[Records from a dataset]
•••
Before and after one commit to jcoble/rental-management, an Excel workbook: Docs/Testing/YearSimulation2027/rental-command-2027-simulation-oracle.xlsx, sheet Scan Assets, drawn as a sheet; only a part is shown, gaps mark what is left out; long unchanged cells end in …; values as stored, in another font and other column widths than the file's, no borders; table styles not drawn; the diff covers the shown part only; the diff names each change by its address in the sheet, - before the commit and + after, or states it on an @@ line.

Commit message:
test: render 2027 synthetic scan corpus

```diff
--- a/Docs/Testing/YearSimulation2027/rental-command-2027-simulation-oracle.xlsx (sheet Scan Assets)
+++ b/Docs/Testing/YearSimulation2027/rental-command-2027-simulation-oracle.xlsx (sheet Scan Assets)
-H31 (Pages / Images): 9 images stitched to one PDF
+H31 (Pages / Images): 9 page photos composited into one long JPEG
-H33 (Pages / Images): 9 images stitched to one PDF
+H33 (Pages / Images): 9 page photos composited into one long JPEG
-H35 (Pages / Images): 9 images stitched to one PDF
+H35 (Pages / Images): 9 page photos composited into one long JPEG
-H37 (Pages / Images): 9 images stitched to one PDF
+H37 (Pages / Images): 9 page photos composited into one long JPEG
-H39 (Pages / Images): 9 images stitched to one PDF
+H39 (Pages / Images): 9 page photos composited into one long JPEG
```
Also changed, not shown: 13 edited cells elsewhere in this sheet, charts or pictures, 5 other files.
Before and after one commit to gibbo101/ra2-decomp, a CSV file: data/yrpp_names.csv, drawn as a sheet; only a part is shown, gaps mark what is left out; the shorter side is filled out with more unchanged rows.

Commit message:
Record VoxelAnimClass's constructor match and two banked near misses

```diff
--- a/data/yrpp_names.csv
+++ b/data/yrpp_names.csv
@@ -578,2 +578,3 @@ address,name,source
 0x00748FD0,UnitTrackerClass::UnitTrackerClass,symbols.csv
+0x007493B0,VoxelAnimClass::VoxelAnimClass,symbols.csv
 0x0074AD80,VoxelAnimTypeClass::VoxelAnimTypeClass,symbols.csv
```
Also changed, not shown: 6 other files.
•••
*Task prompt*. Among the entries above, identify all lines with "long" and copy them.

*Task response*.
Before and after one commit to jcoble/rental-management, an Excel workbook: Docs/Testing/YearSimulation2027/rental-command-2027-simulation-oracle.xlsx, sheet Scan Assets, drawn as a sheet; only a part is shown, gaps mark what is left out; long unchanged cells end in …; values as stored, in another font and other column widths than the file's, no borders; table styles not drawn; the diff covers the shown part only; the diff names each change by its address in the sheet, - before the commit and + after, or states it on an @@ line.
+H31 (Pages / Images): 9 page photos composited into one long JPEG
+H33 (Pages / Images): 9 page photos composited into one long JPEG
+H35 (Pages / Images): 9 page photos composited into one long JPEG
+H37 (Pages / Images): 9 page photos composited into one long JPEG
+H39 (Pages / Images): 9 page photos composited into one long JPEG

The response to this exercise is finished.